    Long after the fires from the riots had finally burned out, one question lingered: “Why did they destroy their own neighborhood?” Judge Frederica Massiah-Jackson thinks back to those days in August 1964, when Columbia Avenue erupted.

    “Why did they destroy their own neighborhood?”

    “Why did they loot their own streets?”

    In his book titled, Rivers of Blood, Years of Darkness, author Robert Conot wrote about the 1964 Watts riots in California:

    “If a man has no control over his own fate, he loses interest in the future. If he cannot profit from his own labors, he loses ambition. And if he is beaten back in every attempt to improve himself, he loses hope.”

    So too, on Columbia Avenue, the fear, the desperation and the loss of hope sparked the confrontations. Most importantly, the neighborhood history of oppression and aggression and helplessness.

    I was only 13 years old when Columbia Avenue erupted. Although our family lived a few blocks away at 16th and Jefferson Streets, my parents would not permit my brothers and I to go to see the immediate aftermath.

    What I remember are those red police cars. When the police drove down 16th Street, I held my breath until the car passed by. I did not want to make eye-contact with anyone in the red car. In addition, everyone knew that if you saw a black man and a white man riding in an unmarked car, they were “undercover” police.

    Fifty years later … the more things change, the more things stay the same.

    Want a digest of WHYY’s programs, events & stories? Sign up for our weekly newsletter.
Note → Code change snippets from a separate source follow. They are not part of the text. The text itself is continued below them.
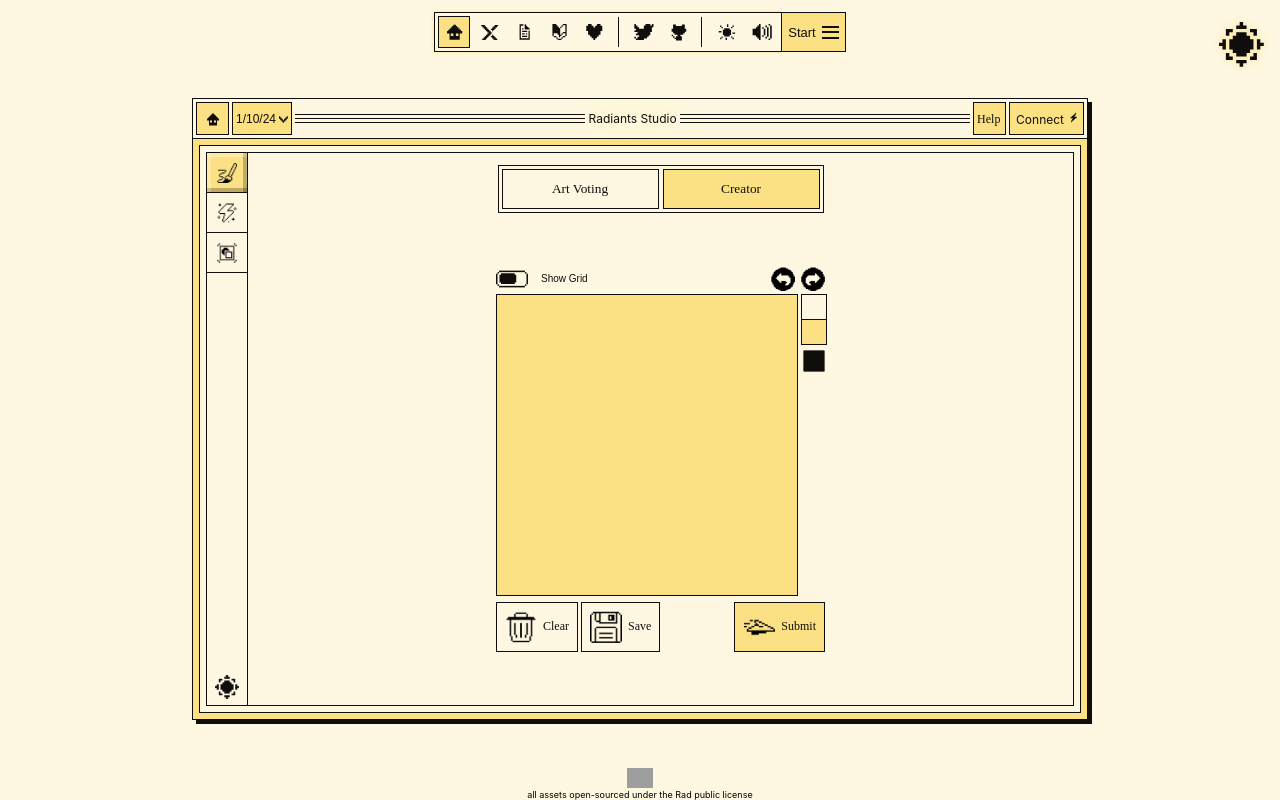
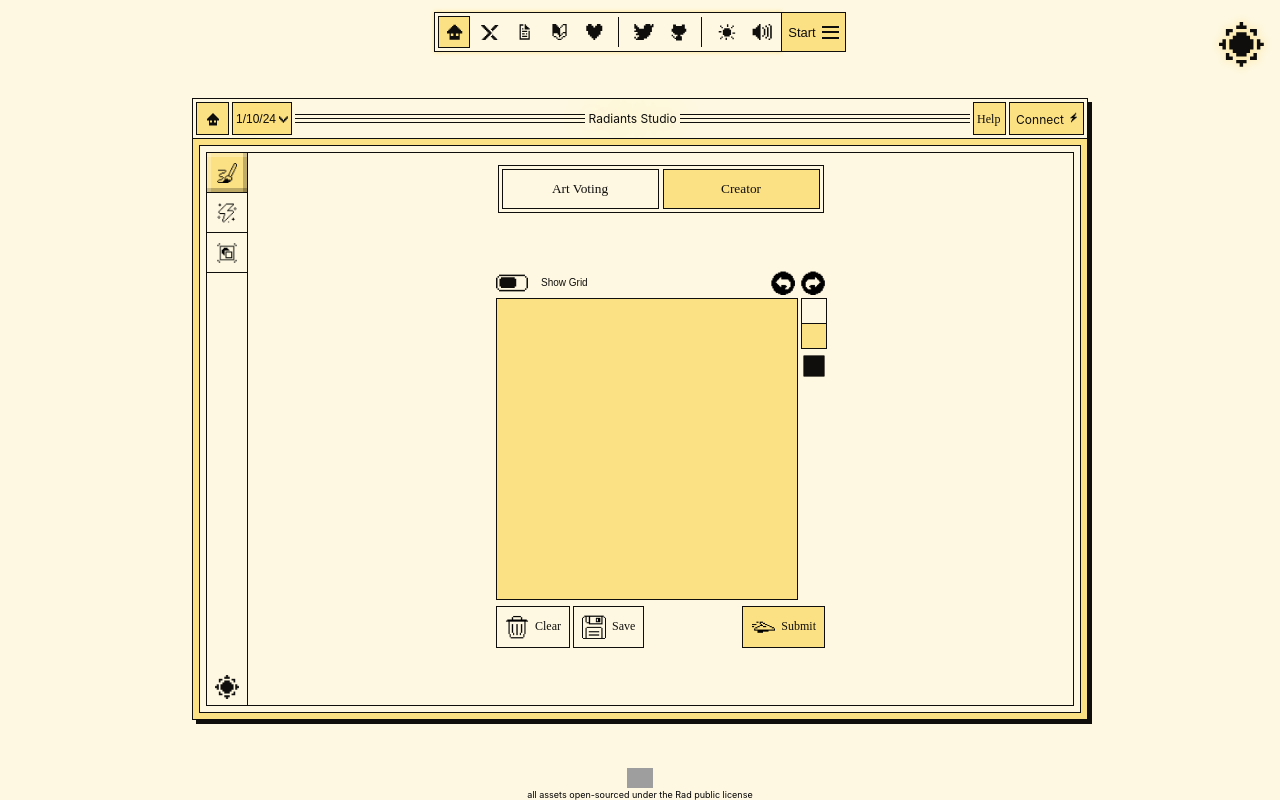
Before and after one commit to jjack404/radiant-studio, a React (Create React App) app: page / in a window 1280 px wide. Built offline with nearby package versions, Linux system fonts and the light colour scheme; grey boxes are pictures that could not be loaded; a web font is replaced by a local one.

Commit message:
Improved drawing, saving, clearing, grid

```diff
--- a/src/components/Footer/Footer.module.css
+++ b/src/components/Footer/Footer.module.css
@@ -7,6 +7,7 @@
   flex-direction: column;
   align-items: flex-end;
   padding: auto auto 2px auto;
+  user-select: none;
 }
 
 .footerContent {
--- a/src/components/Window/WindowTabs/VoteCreate/Creator/ActionButton.jsx
+++ b/src/components/Window/WindowTabs/VoteCreate/Creator/ActionButton.jsx
@@ -1,15 +1,14 @@
-// ActionButton.jsx
 import React from 'react';
-import styles from './Creator.module.css'; // Adjust if your CSS file is named differently
+import styles from './Creator.module.css';
 
 const ActionButton = ({ iconSrc, label, onClick, submit }) => {
   return (
     <button
       className={`${styles.actionButton} ${submit ? styles.submitButton : styles.clearSaveButtons}`}
-            onClick={onClick} // Ensure the onClick handler is properly passed and used
+      onClick={onClick}  // Add onClick handler
     >
-            {iconSrc && <img src={iconSrc} alt={`${label} icon`} className={styles.icon} />}
-            {label}
+      <img src={iconSrc} alt="" className={`${styles.icon} ${styles.smallIcon}`} />
+      <span>{label}</span>
     </button>
   );
 };
--- a/src/components/Window/WindowTabs/VoteCreate/Creator/ColorPalette.jsx
+++ b/src/components/Window/WindowTabs/VoteCreate/Creator/ColorPalette.jsx
@@ -1,6 +1,6 @@
 // ColorPalette.jsx
 import React, { useState } from 'react';
-import styles from './Creator.module.css'; // Adjust if your CSS file is named differently
+import styles from './Creator.module.css';
 
 const ColorPalette = ({ onColorChange }) => {
     const [selectedColor, setSelectedColor] = useState('black'); // Default selected color is 'black'
--- a/src/components/Window/WindowTabs/VoteCreate/Creator/Creator.jsx
+++ b/src/components/Window/WindowTabs/VoteCreate/Creator/Creator.jsx
@@ -10,13 +10,27 @@ import DrawingGrid from './DrawingGrid';
 
 const Creator = () => {
     const [showGrid, setShowGrid] = useState(false);
-    const [selectedColor, setSelectedColor] = useState('#0f0e0c'); // Default selected color hex for black
-    const drawingGridRef = useRef(null); // Reference to DrawingGrid component
+    const [selectedColor, setSelectedColor] = useState('#0f0e0c'); // Default color is 'black'
+    const drawingCanvasRef = useRef(null);
 
     const handleClearCanvas = () => {
-        if (drawingGridRef.current) {
-            drawingGridRef.current.clearCanvas();
+        if (drawingCanvasRef.current) {
+            drawingCanvasRef.current.clearCanvas();
         }
+    };
+
+    const handleSaveCanvas = () => {
+        const drawingCanvas = drawingCanvasRef.current?.getCanvas();
+        if (drawingCanvas) {
+            const link = document.createElement('a');
+            link.href = drawingCanvas.toDataURL('image/png');
+            link.download = 'drawing.png';
+            link.click();
+        }
+    };
+
+    const handleColorChange = (color) => {
+        setSelectedColor(color);
     };
 
     return (
@@ -34,18 +48,18 @@ const Creator = () => {
 
             <div className={styles.canvasContainer}>
                 <div className={styles.canvases}>
-                    <DrawingGrid ref={drawingGridRef} selectedColor={selectedColor} /> {/* Pass ref to DrawingGrid */}
-                    <GridCanvas showGrid={showGrid} />
+                    <DrawingGrid ref={drawingCanvasRef} selectedColor={selectedColor} />
+                    <GridCanvas showGrid={showGrid} drawingCanvasRef={drawingCanvasRef} />
                 </div>
                 <div className={styles.paletteContainer}>
-                    <ColorPalette onColorChange={setSelectedColor} />
+                    <ColorPalette onColorChange={handleColorChange} />
                 </div>
             </div>
 
             <div className={styles.actionBar}>
                 <div className={styles.actionGroup}>
-                    <ActionButton iconSrc="./assets/clear-icon.png" label="Clear" onClick={handleClearCanvas} /> {/* Clear button triggers handleClearCanvas */}
-                    <ActionButton iconSrc="./assets/save-icon.png" label="Save" />
+                    <ActionButton iconSrc="./assets/clear-icon.png" label="Clear" onClick={handleClearCanvas} />
+                    <ActionButton iconSrc="./assets/save-icon.png" label="Save" onClick={handleSaveCanvas} />
                 </div>
                 <ActionButton iconSrc="./assets/submit-icon.png" label="Submit" submit />
             </div>
--- a/src/components/Window/WindowTabs/VoteCreate/Creator/Creator.module.css
+++ b/src/components/Window/WindowTabs/VoteCreate/Creator/Creator.module.css
@@ -108,6 +108,7 @@
     width: 26px;
     align-items: center;
     justify-items: center;
+    margin-top: 1px;
 }
 
 .colorSwatch {
@@ -122,12 +123,12 @@
 .colorSwatch.active {
     transform: scale(0.8);
     margin: 4px;
-    margin-top: 3px;
 }
 
 .cream {
     background-color: #fef8e2;
     margin: 0;
+    margin-top: -1px;
     padding: 0;
 }
 
--- a/src/components/Window/WindowTabs/VoteCreate/Creator/DrawingGrid.jsx
+++ b/src/components/Window/WindowTabs/VoteCreate/Creator/DrawingGrid.jsx
@@ -17,6 +17,10 @@ const DrawingGrid = forwardRef(({ selectedColor }, ref) => {
                 }
             }
         },
+        // Expose the canvas element itself
+        getCanvas() {
+            return drawingCanvasRef.current;
+        }
     }));
 
     useEffect(() => {
--- a/src/components/Window/WindowTabs/VoteCreate/Creator/GridCanvas.jsx
+++ b/src/components/Window/WindowTabs/VoteCreate/Creator/GridCanvas.jsx
@@ -23,7 +23,7 @@ const GridCanvas = ({ showGrid }) => {
             const size = 32; // 32x32 grid
             const gridSize = gridCanvas.width / size;
 
-            ctx.strokeStyle = 'rgba(0, 0, 0, 0.5)';
+            ctx.strokeStyle = '#888888)';
             ctx.lineWidth = 6; // Set grid line width to 1px
             for (let i = 0; i <= size; i++) {
                 const position = i * gridSize;
```
Lines whose indentation alone changed are shown as unchanged.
    It will take 126,000 members this year for great news and programs to thrive. Help us get to 100% of the goal.